• **EXERCISE BRIEF**
Restate every entry word for word.

• **GIVEN DATA**

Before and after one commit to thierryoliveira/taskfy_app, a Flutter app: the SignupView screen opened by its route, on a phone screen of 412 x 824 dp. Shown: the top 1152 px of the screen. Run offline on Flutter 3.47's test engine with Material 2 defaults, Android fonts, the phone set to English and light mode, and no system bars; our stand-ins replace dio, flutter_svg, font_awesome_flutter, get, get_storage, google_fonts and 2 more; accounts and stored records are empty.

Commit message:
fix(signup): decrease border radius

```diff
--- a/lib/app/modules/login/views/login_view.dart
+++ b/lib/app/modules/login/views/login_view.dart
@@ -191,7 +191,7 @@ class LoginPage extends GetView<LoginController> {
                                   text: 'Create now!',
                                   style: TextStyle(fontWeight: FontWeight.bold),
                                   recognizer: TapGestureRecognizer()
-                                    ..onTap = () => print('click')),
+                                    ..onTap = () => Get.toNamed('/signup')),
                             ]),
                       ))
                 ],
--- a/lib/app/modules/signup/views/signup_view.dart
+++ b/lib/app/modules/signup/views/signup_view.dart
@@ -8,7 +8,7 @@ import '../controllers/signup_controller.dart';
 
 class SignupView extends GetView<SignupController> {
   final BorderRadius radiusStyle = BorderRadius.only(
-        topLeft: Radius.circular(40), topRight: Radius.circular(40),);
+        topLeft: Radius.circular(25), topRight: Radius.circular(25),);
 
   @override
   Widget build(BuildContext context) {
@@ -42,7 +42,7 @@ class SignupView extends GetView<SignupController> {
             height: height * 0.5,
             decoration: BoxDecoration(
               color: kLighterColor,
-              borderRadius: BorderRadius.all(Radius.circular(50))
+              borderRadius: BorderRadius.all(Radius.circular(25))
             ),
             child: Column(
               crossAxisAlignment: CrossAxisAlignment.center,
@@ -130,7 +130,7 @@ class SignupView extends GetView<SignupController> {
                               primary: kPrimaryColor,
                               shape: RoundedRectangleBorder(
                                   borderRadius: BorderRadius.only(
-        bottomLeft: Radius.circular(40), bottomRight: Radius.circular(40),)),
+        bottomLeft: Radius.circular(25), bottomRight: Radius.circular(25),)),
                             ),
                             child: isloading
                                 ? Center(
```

• **WRITTEN ANSWER**
Before and after one commit to thierryoliveira/taskfy_app, a Flutter app: the SignupView screen opened by its route, on a phone screen of 412 x 824 dp. Shown: the top 1152 px of the screen. Run offline on Flutter 3.47's test engine with Material 2 defaults, Android fonts, the phone set to English and light mode, and no system bars; our stand-ins replace dio, flutter_svg, font_awesome_flutter, get, get_storage, google_fonts and 2 more; accounts and stored records are empty.

Commit message:
fix(signup): decrease border radius

```diff
--- a/lib/app/modules/login/views/login_view.dart
+++ b/lib/app/modules/login/views/login_view.dart
@@ -191,7 +191,7 @@ class LoginPage extends GetView<LoginController> {
                                   text: 'Create now!',
                                   style: TextStyle(fontWeight: FontWeight.bold),
                                   recognizer: TapGestureRecognizer()
-                                    ..onTap = () => print('click')),
+                                    ..onTap = () => Get.toNamed('/signup')),
                             ]),
                       ))
                 ],
--- a/lib/app/modules/signup/views/signup_view.dart
+++ b/lib/app/modules/signup/views/signup_view.dart
@@ -8,7 +8,7 @@ import '../controllers/signup_controller.dart';
 
 class SignupView extends GetView<SignupController> {
   final BorderRadius radiusStyle = BorderRadius.only(
-        topLeft: Radius.circular(40), topRight: Radius.circular(40),);
+        topLeft: Radius.circular(25), topRight: Radius.circular(25),);
 
   @override
   Widget build(BuildContext context) {
@@ -42,7 +42,7 @@ class SignupView extends GetView<SignupController> {
             height: height * 0.5,
             decoration: BoxDecoration(
               color: kLighterColor,
-              borderRadius: BorderRadius.all(Radius.circular(50))
+              borderRadius: BorderRadius.all(Radius.circular(25))
             ),
             child: Column(
               crossAxisAlignment: CrossAxisAlignment.center,
@@ -130,7 +130,7 @@ class SignupView extends GetView<SignupController> {
                               primary: kPrimaryColor,
                               shape: RoundedRectangleBorder(
                                   borderRadius: BorderRadius.only(
-        bottomLeft: Radius.circular(40), bottomRight: Radius.circular(40),)),
+        bottomLeft: Radius.circular(25), bottomRight: Radius.circular(25),)),
                             ),
                             child: isloading
                                 ? Center(
```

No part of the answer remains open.